Snapdragon chips dominate the Android market, but Qualcomm isn’t happy with us calling them “processors” anymore. Starting today, Qualcomm wants you to refer instead to the Snapdragon platform.
Here’s the gist of the company’s reasoning:
For decades, the semiconductor industry has used the term “processor” to mean the component that powers the most advanced devices. It’s a word that Qualcomm Technologies has embraced over the years with our Snapdragon brand, or as we say — our Qualcomm Snapdragon processor. But the word is an inadequate representation of what the technology actually is, and the solutions that tens of thousands of Qualcomm Technologies innovators have worked on.

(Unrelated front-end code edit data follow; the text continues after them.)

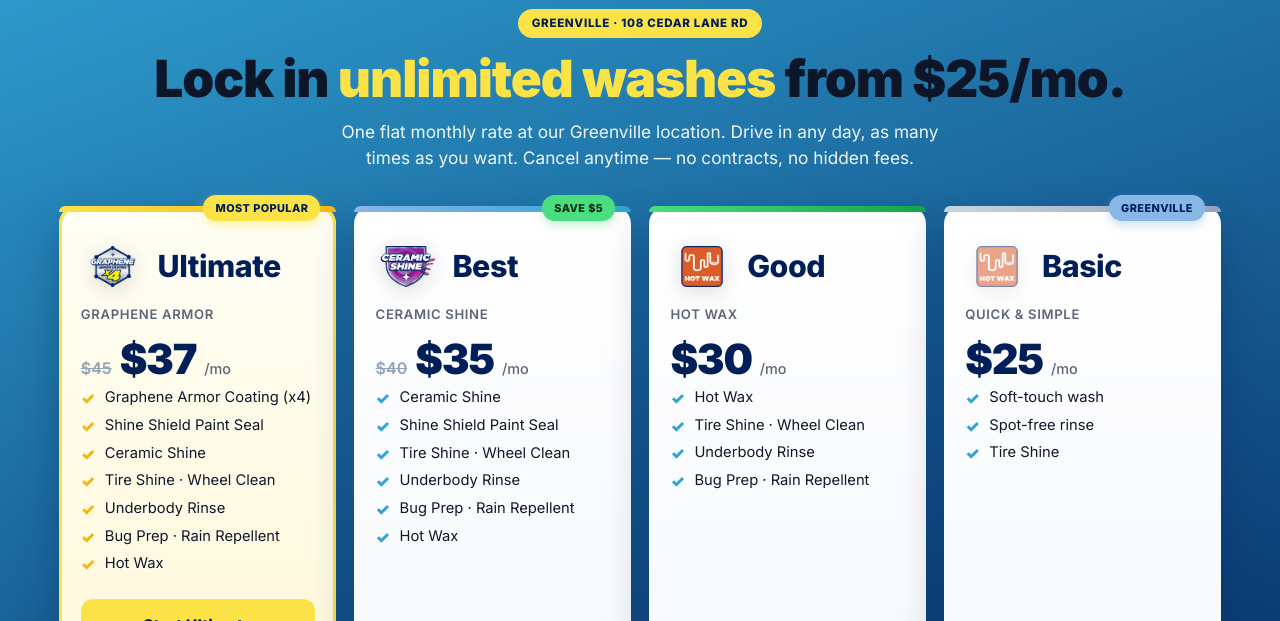
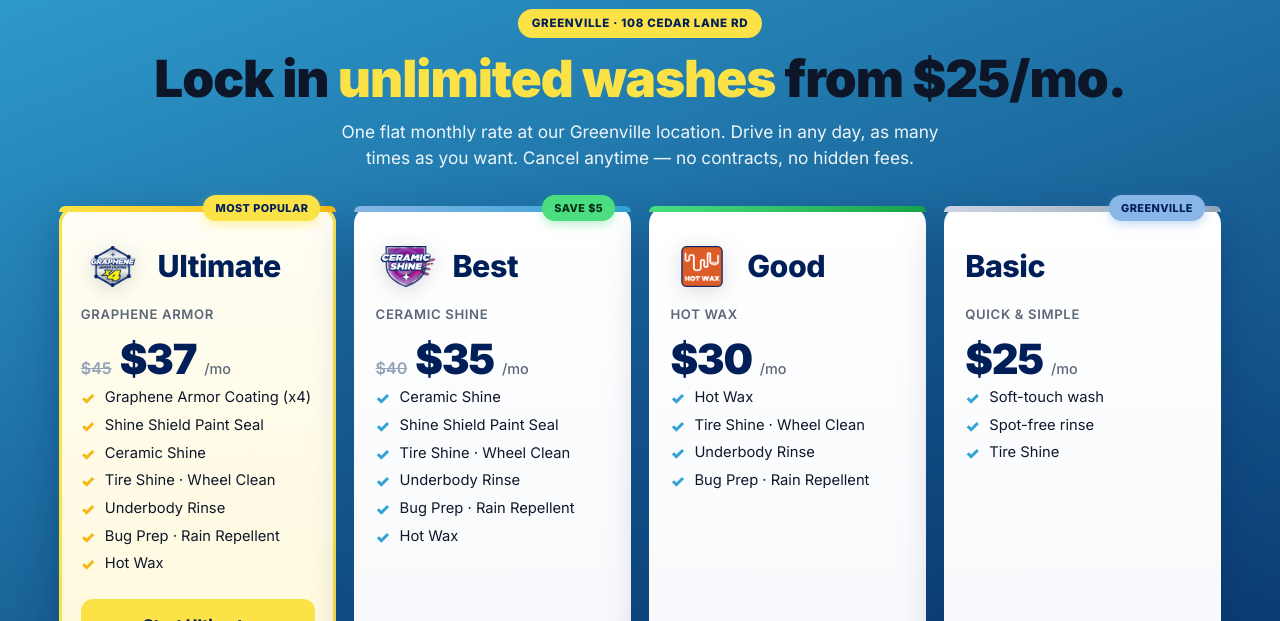
Before and after one commit to carwashqueenai-source/southern-shine-freewash, a plain HTML site: page membership-greenville.html in a window 1280 px wide. Shown: the part 121-742 px from the top of the page. Drawn offline with Linux system fonts and the light colour scheme.

Commit message:
fix(membership-greenville): remove icon from Basic card
Per Alex 2026-05-29 — the Basic tier doesn't have a real icon and the
faded hot-wax placeholder I rigged earlier looked off. Stripped the
.tier-icon block from the Basic card entirely; the title row now shows
just the 'Basic' heading.

Added .mb-plan-title-row-noicon class with min-height:64px so the h3
baseline still aligns with the other 3 cards (Ultimate/Best/Good)
whose title rows are pushed down by their 64px tier icons.

```diff
--- a/membership-greenville.html
+++ b/membership-greenville.html
@@ -146,6 +146,12 @@ body {
   margin: 0;
   font-size: 1.9rem; color: #001f59; font-weight: 800;
   letter-spacing: -.015em; line-height: 1.1;
+}
+/* Basic tier has no icon — pad the title row vertically so its h3
+   sits at the same baseline as the other 3 cards' h3s (which are
+   pushed down by the 64px icon next to them). Set 2026-05-29 per Alex. */
+.mb-plan .mb-plan-title-row.mb-plan-title-row-noicon {
+  min-height: 64px;
 }
 .mb-plan h3 {
   /* Legacy fallback if any h3 isn't wrapped in a title row */
@@ -324,8 +330,7 @@ body {
         <!-- ───────── BASIC — cheapest on RIGHT, Greenville-only ───────── -->
         <article class="mb-plan tier-basic">
           <span class="mb-plan-badge badge-loc">Greenville</span>
-          <div class="mb-plan-title-row">
-            <div class="tier-icon"><img src="images/hot-wax-icon.png" alt="Quick Wash" style="opacity:.55;" /></div>
+          <div class="mb-plan-title-row mb-plan-title-row-noicon">
             <h3>Basic</h3>
           </div>
           <p class="headline">Quick &amp; Simple</p>
```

In truth, Snapdragon is more than a single component, a piece of silicon, or what many would misinterpret as the CPU; it’s an anthology of technology, comprising hardware, software, and services that are not fully captured in a word like “processor.” That is why Qualcomm Technologies is refining our terminology by referring to Snapdragon as a “platform” instead of a processor.
Basically, there’s much more going on with you latest Snapdragon hardware than just a measly CPU. Qualcomm cites its Quick Charge, fingerprint, Wi-Fi, and audio processing tech as examples that are included with the Snapdragon platform that don’t really fit the definition of a processor.
Fair enough, I suppose. I’m not sure how much difference that will make to the average consumer – it might even be more confusing, as platforms can refer to operating systems, apps like social networks, and more – but Qualcomm hopes people will come to understand what it means in the long term.
One real advantage of the name shift is to de-emphasize raw speed. Comparing processors begs a comparison between their speed and benchmarks, but as chips get faster, diminishing returns settle in for the user. Emphasizing the platform instead allows companies to focus on other features provided with Qualcomm’s technology.
On a related note, Qualcomm is also dropping the Snapdragon name from its low-end 200-series chips, those will now simple known as “Qualcomm Mobile” chips.
The changes will take some time to get used to but are probably better in the long run. For the full explanation, head on over to the source link below.
Published March 16, 2017 — 16:40 UTC